**About this exercise**
Pick out the lines below with "color" and list them.

(Dataset excerpts)
***

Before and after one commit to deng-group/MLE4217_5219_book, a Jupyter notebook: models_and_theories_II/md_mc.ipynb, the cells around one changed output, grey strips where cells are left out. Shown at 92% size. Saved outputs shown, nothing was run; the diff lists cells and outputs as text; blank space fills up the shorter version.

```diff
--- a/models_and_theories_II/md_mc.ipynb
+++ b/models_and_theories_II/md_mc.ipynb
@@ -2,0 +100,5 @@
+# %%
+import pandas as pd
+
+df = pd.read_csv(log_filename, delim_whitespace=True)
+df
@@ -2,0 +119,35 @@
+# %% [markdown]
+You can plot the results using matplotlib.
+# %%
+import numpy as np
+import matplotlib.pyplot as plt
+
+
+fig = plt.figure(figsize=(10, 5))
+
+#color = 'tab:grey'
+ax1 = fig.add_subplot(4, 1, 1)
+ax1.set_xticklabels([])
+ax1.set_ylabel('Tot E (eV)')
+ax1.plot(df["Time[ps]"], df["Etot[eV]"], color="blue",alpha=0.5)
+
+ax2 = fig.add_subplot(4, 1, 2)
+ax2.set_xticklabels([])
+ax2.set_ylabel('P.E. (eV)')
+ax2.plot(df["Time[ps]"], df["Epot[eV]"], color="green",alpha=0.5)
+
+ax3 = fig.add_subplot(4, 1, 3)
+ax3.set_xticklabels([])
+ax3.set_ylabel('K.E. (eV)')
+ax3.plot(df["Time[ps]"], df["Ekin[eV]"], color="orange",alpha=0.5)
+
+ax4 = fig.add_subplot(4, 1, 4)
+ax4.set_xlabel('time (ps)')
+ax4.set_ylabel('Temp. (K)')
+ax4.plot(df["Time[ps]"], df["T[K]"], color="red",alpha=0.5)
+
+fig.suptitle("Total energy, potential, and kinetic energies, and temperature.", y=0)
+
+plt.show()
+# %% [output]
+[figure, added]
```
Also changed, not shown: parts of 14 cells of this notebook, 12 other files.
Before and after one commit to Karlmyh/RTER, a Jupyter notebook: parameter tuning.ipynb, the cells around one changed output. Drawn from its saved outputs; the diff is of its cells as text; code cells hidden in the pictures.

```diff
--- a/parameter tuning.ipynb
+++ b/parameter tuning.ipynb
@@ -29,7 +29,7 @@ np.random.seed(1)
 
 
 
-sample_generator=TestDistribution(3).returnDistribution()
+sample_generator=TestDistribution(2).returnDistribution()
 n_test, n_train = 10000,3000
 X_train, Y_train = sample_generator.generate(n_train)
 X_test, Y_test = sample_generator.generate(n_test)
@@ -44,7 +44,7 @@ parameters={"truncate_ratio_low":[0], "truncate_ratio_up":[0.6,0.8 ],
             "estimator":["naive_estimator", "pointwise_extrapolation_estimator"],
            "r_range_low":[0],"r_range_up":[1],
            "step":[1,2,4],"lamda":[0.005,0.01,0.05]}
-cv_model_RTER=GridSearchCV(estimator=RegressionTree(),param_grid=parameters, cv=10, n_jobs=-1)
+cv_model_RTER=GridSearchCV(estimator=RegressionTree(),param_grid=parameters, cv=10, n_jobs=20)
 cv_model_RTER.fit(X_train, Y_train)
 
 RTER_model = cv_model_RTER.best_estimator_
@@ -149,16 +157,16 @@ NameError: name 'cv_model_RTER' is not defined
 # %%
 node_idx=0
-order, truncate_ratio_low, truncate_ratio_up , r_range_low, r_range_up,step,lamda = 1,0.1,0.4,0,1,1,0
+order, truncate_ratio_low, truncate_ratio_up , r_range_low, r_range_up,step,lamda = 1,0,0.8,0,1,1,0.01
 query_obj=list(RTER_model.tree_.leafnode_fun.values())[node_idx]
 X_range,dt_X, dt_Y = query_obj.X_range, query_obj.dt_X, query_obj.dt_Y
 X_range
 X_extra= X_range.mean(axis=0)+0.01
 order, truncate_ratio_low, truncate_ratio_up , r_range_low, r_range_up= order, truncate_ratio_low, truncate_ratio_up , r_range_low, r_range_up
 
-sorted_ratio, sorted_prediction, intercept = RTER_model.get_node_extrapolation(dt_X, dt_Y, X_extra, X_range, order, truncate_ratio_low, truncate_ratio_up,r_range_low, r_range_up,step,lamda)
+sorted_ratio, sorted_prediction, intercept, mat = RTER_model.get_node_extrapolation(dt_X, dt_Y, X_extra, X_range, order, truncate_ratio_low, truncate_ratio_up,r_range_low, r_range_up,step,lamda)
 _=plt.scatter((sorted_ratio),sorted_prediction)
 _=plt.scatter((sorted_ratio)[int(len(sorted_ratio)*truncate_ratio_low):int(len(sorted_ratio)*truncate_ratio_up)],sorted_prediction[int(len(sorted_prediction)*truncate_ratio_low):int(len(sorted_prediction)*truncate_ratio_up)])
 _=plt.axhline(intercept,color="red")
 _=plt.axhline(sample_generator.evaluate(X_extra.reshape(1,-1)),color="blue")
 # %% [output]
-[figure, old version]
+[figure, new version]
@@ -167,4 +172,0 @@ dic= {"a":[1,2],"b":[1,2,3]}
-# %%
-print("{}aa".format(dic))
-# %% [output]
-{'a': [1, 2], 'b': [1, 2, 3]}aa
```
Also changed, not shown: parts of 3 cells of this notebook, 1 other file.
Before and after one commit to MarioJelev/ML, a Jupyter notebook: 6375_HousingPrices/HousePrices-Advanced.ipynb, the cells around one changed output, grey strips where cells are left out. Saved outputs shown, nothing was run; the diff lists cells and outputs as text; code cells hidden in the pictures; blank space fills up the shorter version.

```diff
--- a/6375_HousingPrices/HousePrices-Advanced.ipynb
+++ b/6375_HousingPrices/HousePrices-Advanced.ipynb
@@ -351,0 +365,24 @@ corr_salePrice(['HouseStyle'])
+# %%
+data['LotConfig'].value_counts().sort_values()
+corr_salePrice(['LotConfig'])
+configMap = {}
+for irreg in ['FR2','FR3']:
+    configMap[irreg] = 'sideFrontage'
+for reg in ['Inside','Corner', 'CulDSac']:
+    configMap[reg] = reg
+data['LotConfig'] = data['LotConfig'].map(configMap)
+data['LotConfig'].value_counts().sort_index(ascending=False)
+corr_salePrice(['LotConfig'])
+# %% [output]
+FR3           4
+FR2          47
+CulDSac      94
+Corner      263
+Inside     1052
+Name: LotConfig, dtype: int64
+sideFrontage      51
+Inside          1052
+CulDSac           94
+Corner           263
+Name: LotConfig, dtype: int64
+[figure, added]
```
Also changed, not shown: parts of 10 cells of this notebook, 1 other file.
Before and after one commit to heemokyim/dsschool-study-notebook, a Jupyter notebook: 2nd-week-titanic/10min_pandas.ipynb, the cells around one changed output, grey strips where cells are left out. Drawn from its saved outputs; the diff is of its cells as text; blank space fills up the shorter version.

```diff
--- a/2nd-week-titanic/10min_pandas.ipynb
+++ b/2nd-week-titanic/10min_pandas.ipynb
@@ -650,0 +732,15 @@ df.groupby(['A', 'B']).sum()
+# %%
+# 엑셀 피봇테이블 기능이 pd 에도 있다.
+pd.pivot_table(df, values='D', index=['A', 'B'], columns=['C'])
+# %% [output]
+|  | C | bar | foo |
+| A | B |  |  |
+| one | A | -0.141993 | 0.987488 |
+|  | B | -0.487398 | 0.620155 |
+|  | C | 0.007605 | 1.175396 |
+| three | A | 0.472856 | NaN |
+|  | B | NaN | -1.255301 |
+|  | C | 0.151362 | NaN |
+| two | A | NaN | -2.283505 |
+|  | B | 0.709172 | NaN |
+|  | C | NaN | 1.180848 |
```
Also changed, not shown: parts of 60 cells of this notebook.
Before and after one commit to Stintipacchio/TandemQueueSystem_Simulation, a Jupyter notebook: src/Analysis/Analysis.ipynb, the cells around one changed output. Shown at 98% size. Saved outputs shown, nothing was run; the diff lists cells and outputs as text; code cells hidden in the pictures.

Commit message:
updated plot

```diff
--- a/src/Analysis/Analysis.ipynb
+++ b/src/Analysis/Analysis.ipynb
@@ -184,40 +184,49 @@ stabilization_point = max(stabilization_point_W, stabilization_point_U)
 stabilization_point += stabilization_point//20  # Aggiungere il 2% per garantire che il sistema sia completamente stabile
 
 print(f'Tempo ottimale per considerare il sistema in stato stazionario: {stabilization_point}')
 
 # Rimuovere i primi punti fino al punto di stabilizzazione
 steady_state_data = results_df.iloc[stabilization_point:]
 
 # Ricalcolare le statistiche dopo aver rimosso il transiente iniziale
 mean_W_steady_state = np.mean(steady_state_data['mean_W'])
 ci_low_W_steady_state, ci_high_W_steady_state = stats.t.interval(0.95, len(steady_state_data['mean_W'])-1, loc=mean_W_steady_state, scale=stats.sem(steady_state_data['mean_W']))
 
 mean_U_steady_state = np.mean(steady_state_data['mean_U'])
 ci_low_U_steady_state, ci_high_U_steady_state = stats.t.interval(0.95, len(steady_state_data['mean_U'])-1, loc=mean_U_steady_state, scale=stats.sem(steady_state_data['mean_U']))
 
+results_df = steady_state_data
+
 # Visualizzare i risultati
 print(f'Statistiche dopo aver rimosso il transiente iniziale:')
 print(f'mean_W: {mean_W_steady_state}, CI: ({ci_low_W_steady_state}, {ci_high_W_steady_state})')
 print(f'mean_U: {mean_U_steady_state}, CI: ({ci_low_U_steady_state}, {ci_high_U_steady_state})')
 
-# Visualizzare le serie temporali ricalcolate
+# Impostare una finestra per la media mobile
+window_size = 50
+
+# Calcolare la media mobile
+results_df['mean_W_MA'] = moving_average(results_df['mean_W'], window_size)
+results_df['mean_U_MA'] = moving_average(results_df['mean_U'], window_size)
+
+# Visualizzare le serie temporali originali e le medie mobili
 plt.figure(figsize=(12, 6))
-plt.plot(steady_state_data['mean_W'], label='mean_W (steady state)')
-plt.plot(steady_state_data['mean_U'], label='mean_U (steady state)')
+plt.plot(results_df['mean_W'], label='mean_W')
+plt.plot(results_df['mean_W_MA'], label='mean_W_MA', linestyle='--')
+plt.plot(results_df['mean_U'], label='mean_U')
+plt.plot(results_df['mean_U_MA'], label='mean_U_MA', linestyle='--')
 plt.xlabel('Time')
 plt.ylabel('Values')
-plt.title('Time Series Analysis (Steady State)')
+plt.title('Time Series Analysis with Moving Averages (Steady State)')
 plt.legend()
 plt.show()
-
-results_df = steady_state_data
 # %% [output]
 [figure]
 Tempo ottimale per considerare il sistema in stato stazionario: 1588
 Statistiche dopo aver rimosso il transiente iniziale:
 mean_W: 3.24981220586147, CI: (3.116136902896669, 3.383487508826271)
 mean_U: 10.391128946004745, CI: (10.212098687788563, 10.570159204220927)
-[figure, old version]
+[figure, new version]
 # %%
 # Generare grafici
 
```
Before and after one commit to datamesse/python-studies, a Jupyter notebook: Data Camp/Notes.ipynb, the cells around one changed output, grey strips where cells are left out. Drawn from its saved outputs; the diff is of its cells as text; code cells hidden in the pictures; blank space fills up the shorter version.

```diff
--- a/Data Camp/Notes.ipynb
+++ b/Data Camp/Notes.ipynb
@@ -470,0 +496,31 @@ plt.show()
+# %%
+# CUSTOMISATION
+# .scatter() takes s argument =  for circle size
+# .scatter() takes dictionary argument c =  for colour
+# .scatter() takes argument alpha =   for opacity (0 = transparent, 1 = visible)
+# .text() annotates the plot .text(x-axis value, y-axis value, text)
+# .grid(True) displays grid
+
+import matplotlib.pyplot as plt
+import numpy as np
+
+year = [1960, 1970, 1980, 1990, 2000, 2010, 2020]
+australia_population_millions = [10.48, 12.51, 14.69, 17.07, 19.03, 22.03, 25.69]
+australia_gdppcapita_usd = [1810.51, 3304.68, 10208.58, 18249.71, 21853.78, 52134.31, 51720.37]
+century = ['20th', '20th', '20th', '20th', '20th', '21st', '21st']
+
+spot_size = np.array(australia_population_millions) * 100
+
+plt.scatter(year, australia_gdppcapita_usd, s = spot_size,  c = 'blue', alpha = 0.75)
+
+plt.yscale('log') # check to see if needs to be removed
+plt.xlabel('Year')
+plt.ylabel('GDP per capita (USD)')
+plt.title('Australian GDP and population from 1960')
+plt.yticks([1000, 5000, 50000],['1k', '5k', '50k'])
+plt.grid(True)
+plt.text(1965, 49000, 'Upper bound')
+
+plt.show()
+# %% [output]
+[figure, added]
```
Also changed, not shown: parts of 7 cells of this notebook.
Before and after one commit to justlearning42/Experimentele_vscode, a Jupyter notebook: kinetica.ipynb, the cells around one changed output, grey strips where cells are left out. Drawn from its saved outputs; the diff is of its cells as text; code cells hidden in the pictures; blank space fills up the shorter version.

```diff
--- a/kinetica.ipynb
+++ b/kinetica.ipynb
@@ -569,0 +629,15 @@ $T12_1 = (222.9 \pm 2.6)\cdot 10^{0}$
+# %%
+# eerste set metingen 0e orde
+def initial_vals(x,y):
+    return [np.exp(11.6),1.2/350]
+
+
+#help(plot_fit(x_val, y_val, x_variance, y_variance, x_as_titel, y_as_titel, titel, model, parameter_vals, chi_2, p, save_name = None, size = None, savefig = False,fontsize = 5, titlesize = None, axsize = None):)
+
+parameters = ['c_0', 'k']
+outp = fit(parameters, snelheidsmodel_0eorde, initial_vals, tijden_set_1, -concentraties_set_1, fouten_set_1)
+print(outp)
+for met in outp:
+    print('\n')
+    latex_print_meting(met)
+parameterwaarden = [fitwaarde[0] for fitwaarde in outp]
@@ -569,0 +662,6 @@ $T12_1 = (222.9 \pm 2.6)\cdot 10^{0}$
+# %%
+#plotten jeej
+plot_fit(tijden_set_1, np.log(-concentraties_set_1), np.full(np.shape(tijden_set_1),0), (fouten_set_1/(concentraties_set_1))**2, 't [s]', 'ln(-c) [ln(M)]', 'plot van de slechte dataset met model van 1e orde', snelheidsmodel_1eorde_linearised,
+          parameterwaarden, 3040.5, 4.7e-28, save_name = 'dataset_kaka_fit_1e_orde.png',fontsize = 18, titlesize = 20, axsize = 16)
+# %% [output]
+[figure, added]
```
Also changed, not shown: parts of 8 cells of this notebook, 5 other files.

***

**Solved exercise**
+#color = 'tab:grey'
+ax1.plot(df["Time[ps]"], df["Etot[eV]"], color="blue",alpha=0.5)
+ax2.plot(df["Time[ps]"], df["Epot[eV]"], color="green",alpha=0.5)
+ax3.plot(df["Time[ps]"], df["Ekin[eV]"], color="orange",alpha=0.5)
+ax4.plot(df["Time[ps]"], df["T[K]"], color="red",alpha=0.5)
 _=plt.axhline(intercept,color="red")
 _=plt.axhline(sample_generator.evaluate(X_extra.reshape(1,-1)),color="blue")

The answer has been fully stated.